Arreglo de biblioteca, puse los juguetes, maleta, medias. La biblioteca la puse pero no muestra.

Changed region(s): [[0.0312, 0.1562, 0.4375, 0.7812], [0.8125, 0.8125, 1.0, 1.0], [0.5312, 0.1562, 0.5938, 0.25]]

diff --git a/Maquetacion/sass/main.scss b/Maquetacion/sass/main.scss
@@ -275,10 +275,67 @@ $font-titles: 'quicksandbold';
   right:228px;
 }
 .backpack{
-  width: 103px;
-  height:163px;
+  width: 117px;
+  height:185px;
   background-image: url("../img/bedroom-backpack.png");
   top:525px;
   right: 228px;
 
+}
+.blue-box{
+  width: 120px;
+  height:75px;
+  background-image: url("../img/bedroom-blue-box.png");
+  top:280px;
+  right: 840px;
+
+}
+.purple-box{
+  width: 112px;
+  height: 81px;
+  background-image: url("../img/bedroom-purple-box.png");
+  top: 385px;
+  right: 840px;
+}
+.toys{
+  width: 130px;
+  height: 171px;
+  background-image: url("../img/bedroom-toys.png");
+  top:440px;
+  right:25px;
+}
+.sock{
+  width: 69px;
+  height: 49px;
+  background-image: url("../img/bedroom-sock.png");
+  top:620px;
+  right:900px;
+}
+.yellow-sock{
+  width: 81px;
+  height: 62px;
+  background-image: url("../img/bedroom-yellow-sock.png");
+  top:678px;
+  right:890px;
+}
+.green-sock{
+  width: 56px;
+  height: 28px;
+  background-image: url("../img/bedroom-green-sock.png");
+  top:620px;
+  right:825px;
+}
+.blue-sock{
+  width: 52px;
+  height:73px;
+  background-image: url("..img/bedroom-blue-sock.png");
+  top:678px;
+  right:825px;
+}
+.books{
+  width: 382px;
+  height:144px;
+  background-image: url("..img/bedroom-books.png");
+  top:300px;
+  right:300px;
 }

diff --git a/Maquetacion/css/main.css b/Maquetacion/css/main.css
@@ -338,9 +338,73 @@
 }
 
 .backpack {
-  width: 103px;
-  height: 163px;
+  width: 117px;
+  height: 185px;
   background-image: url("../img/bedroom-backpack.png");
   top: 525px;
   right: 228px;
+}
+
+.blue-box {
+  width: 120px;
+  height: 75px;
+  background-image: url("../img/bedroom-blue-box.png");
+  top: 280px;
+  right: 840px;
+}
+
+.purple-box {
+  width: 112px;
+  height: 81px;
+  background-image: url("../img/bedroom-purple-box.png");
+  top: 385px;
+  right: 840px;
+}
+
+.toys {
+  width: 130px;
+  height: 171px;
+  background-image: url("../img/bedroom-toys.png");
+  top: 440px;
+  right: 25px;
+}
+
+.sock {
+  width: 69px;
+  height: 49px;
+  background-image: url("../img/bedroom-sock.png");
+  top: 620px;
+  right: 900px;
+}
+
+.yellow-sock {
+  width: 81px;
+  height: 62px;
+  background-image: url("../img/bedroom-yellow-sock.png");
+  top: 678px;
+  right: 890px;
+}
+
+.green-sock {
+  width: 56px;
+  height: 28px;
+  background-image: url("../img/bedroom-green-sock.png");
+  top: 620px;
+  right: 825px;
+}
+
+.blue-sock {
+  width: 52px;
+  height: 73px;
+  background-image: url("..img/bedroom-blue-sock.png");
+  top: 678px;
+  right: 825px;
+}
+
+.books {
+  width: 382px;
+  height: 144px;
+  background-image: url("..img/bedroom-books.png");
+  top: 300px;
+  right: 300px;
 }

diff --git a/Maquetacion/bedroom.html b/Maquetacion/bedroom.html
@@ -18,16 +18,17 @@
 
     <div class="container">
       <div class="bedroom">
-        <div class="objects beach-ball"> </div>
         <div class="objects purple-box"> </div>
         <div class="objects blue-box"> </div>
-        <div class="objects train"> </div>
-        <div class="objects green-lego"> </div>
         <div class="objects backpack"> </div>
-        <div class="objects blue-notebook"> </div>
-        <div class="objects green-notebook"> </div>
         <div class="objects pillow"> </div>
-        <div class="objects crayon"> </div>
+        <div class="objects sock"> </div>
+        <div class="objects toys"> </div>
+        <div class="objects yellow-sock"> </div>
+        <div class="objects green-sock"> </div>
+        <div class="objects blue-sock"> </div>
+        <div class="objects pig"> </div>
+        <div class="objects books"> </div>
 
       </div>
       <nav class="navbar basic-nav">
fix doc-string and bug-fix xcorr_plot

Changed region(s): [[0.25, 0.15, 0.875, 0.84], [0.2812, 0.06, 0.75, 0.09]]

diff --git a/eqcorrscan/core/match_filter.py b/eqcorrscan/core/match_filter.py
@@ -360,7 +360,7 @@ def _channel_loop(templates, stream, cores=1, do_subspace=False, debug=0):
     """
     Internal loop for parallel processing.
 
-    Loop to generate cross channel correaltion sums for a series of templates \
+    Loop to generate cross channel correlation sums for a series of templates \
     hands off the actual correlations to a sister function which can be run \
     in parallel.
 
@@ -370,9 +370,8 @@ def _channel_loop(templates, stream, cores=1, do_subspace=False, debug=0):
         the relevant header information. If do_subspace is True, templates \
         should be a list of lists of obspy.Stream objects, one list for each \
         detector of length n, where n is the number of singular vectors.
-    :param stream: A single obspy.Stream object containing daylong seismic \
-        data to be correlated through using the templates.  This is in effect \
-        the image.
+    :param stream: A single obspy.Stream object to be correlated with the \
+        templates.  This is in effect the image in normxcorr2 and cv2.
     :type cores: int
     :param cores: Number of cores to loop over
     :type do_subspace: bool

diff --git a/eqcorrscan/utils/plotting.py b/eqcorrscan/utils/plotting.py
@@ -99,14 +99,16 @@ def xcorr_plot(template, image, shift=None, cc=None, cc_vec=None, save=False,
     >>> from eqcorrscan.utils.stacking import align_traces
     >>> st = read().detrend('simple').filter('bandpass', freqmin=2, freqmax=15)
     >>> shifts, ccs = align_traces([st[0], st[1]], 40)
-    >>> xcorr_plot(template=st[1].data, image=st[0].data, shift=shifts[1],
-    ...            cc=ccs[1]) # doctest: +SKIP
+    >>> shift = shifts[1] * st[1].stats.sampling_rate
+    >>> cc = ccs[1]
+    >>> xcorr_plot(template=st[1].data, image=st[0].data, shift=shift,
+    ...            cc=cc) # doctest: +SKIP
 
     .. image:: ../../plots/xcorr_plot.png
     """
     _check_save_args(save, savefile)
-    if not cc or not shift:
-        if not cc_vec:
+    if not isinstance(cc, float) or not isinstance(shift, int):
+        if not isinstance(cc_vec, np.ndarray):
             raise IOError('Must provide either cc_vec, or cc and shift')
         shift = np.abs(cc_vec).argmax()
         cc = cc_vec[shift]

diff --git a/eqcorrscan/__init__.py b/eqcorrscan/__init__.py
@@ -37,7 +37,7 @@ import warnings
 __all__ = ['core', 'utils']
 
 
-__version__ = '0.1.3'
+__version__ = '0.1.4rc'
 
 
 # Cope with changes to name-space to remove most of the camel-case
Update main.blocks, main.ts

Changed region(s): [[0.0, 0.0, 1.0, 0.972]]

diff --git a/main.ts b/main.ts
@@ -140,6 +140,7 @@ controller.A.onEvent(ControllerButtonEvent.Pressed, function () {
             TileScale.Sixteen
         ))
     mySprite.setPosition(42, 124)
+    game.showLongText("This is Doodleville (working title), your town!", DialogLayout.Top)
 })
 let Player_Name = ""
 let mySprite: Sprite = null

*Exercise*: Every record above needs to be returned in full, exactly.

*Output of the task*:
Arreglo de biblioteca, puse los juguetes, maleta, medias. La biblioteca la puse pero no muestra.

Changed region(s): [[0.0312, 0.1562, 0.4375, 0.7812], [0.8125, 0.8125, 1.0, 1.0], [0.5312, 0.1562, 0.5938, 0.25]]

diff --git a/Maquetacion/sass/main.scss b/Maquetacion/sass/main.scss
@@ -275,10 +275,67 @@ $font-titles: 'quicksandbold';
   right:228px;
 }
 .backpack{
-  width: 103px;
-  height:163px;
+  width: 117px;
+  height:185px;
   background-image: url("../img/bedroom-backpack.png");
   top:525px;
   right: 228px;
 
+}
+.blue-box{
+  width: 120px;
+  height:75px;
+  background-image: url("../img/bedroom-blue-box.png");
+  top:280px;
+  right: 840px;
+
+}
+.purple-box{
+  width: 112px;
+  height: 81px;
+  background-image: url("../img/bedroom-purple-box.png");
+  top: 385px;
+  right: 840px;
+}
+.toys{
+  width: 130px;
+  height: 171px;
+  background-image: url("../img/bedroom-toys.png");
+  top:440px;
+  right:25px;
+}
+.sock{
+  width: 69px;
+  height: 49px;
+  background-image: url("../img/bedroom-sock.png");
+  top:620px;
+  right:900px;
+}
+.yellow-sock{
+  width: 81px;
+  height: 62px;
+  background-image: url("../img/bedroom-yellow-sock.png");
+  top:678px;
+  right:890px;
+}
+.green-sock{
+  width: 56px;
+  height: 28px;
+  background-image: url("../img/bedroom-green-sock.png");
+  top:620px;
+  right:825px;
+}
+.blue-sock{
+  width: 52px;
+  height:73px;
+  background-image: url("..img/bedroom-blue-sock.png");
+  top:678px;
+  right:825px;
+}
+.books{
+  width: 382px;
+  height:144px;
+  background-image: url("..img/bedroom-books.png");
+  top:300px;
+  right:300px;
 }

diff --git a/Maquetacion/css/main.css b/Maquetacion/css/main.css
@@ -338,9 +338,73 @@
 }
 
 .backpack {
-  width: 103px;
-  height: 163px;
+  width: 117px;
+  height: 185px;
   background-image: url("../img/bedroom-backpack.png");
   top: 525px;
   right: 228px;
+}
+
+.blue-box {
+  width: 120px;
+  height: 75px;
+  background-image: url("../img/bedroom-blue-box.png");
+  top: 280px;
+  right: 840px;
+}
+
+.purple-box {
+  width: 112px;
+  height: 81px;
+  background-image: url("../img/bedroom-purple-box.png");
+  top: 385px;
+  right: 840px;
+}
+
+.toys {
+  width: 130px;
+  height: 171px;
+  background-image: url("../img/bedroom-toys.png");
+  top: 440px;
+  right: 25px;
+}
+
+.sock {
+  width: 69px;
+  height: 49px;
+  background-image: url("../img/bedroom-sock.png");
+  top: 620px;
+  right: 900px;
+}
+
+.yellow-sock {
+  width: 81px;
+  height: 62px;
+  background-image: url("../img/bedroom-yellow-sock.png");
+  top: 678px;
+  right: 890px;
+}
+
+.green-sock {
+  width: 56px;
+  height: 28px;
+  background-image: url("../img/bedroom-green-sock.png");
+  top: 620px;
+  right: 825px;
+}
+
+.blue-sock {
+  width: 52px;
+  height: 73px;
+  background-image: url("..img/bedroom-blue-sock.png");
+  top: 678px;
+  right: 825px;
+}
+
+.books {
+  width: 382px;
+  height: 144px;
+  background-image: url("..img/bedroom-books.png");
+  top: 300px;
+  right: 300px;
 }

diff --git a/Maquetacion/bedroom.html b/Maquetacion/bedroom.html
@@ -18,16 +18,17 @@
 
     <div class="container">
       <div class="bedroom">
-        <div class="objects beach-ball"> </div>
         <div class="objects purple-box"> </div>
         <div class="objects blue-box"> </div>
-        <div class="objects train"> </div>
-        <div class="objects green-lego"> </div>
         <div class="objects backpack"> </div>
-        <div class="objects blue-notebook"> </div>
-        <div class="objects green-notebook"> </div>
         <div class="objects pillow"> </div>
-        <div class="objects crayon"> </div>
+        <div class="objects sock"> </div>
+        <div class="objects toys"> </div>
+        <div class="objects yellow-sock"> </div>
+        <div class="objects green-sock"> </div>
+        <div class="objects blue-sock"> </div>
+        <div class="objects pig"> </div>
+        <div class="objects books"> </div>
 
       </div>
       <nav class="navbar basic-nav">
fix doc-string and bug-fix xcorr_plot

Changed region(s): [[0.25, 0.15, 0.875, 0.84], [0.2812, 0.06, 0.75, 0.09]]

diff --git a/eqcorrscan/core/match_filter.py b/eqcorrscan/core/match_filter.py
@@ -360,7 +360,7 @@ def _channel_loop(templates, stream, cores=1, do_subspace=False, debug=0):
     """
     Internal loop for parallel processing.
 
-    Loop to generate cross channel correaltion sums for a series of templates \
+    Loop to generate cross channel correlation sums for a series of templates \
     hands off the actual correlations to a sister function which can be run \
     in parallel.
 
@@ -370,9 +370,8 @@ def _channel_loop(templates, stream, cores=1, do_subspace=False, debug=0):
         the relevant header information. If do_subspace is True, templates \
         should be a list of lists of obspy.Stream objects, one list for each \
         detector of length n, where n is the number of singular vectors.
-    :param stream: A single obspy.Stream object containing daylong seismic \
-        data to be correlated through using the templates.  This is in effect \
-        the image.
+    :param stream: A single obspy.Stream object to be correlated with the \
+        templates.  This is in effect the image in normxcorr2 and cv2.
     :type cores: int
     :param cores: Number of cores to loop over
     :type do_subspace: bool

diff --git a/eqcorrscan/utils/plotting.py b/eqcorrscan/utils/plotting.py
@@ -99,14 +99,16 @@ def xcorr_plot(template, image, shift=None, cc=None, cc_vec=None, save=False,
     >>> from eqcorrscan.utils.stacking import align_traces
     >>> st = read().detrend('simple').filter('bandpass', freqmin=2, freqmax=15)
     >>> shifts, ccs = align_traces([st[0], st[1]], 40)
-    >>> xcorr_plot(template=st[1].data, image=st[0].data, shift=shifts[1],
-    ...            cc=ccs[1]) # doctest: +SKIP
+    >>> shift = shifts[1] * st[1].stats.sampling_rate
+    >>> cc = ccs[1]
+    >>> xcorr_plot(template=st[1].data, image=st[0].data, shift=shift,
+    ...            cc=cc) # doctest: +SKIP
 
     .. image:: ../../plots/xcorr_plot.png
     """
     _check_save_args(save, savefile)
-    if not cc or not shift:
-        if not cc_vec:
+    if not isinstance(cc, float) or not isinstance(shift, int):
+        if not isinstance(cc_vec, np.ndarray):
             raise IOError('Must provide either cc_vec, or cc and shift')
         shift = np.abs(cc_vec).argmax()
         cc = cc_vec[shift]

diff --git a/eqcorrscan/__init__.py b/eqcorrscan/__init__.py
@@ -37,7 +37,7 @@ import warnings
 __all__ = ['core', 'utils']
 
 
-__version__ = '0.1.3'
+__version__ = '0.1.4rc'
 
 
 # Cope with changes to name-space to remove most of the camel-case
Update main.blocks, main.ts

Changed region(s): [[0.0, 0.0, 1.0, 0.972]]

diff --git a/main.ts b/main.ts
@@ -140,6 +140,7 @@ controller.A.onEvent(ControllerButtonEvent.Pressed, function () {
             TileScale.Sixteen
         ))
     mySprite.setPosition(42, 124)
+    game.showLongText("This is Doodleville (working title), your town!", DialogLayout.Top)
 })
 let Player_Name = ""
 let mySprite: Sprite = null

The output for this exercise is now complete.